DATA TO PROCESS

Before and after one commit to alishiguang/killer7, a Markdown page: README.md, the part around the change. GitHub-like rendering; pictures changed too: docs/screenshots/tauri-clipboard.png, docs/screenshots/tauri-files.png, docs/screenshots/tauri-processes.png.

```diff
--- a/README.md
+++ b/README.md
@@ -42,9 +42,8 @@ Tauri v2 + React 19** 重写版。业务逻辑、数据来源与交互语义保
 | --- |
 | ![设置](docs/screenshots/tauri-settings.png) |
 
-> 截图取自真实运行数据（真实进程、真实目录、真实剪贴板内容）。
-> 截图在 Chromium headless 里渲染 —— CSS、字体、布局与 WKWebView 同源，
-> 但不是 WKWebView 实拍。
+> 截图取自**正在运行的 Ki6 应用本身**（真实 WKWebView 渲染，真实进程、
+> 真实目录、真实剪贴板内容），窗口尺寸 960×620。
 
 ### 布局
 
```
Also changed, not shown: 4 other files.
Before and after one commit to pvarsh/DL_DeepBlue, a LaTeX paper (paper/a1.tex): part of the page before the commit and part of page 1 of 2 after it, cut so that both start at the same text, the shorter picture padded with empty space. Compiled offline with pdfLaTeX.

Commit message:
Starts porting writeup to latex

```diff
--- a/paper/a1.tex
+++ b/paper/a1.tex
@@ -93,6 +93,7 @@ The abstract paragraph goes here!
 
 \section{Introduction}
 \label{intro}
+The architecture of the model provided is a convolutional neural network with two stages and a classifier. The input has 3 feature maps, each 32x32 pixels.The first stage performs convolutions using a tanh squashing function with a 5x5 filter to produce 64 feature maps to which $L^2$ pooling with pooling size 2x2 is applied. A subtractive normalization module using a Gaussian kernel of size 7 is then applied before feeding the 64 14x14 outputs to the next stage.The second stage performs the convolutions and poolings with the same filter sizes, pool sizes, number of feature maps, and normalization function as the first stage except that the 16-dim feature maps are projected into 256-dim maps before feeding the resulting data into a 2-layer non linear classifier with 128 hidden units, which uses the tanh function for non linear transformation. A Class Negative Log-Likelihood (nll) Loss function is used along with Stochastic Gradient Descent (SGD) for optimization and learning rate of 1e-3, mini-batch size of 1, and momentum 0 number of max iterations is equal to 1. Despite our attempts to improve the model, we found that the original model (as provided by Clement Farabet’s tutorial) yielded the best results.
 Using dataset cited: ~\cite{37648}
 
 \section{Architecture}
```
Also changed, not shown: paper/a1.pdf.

EXERCISE
Which lines of the records contain the word "section"? Copy each of them.

EXERCISE OUTPUT
 \section{Introduction}
 \section{Architecture}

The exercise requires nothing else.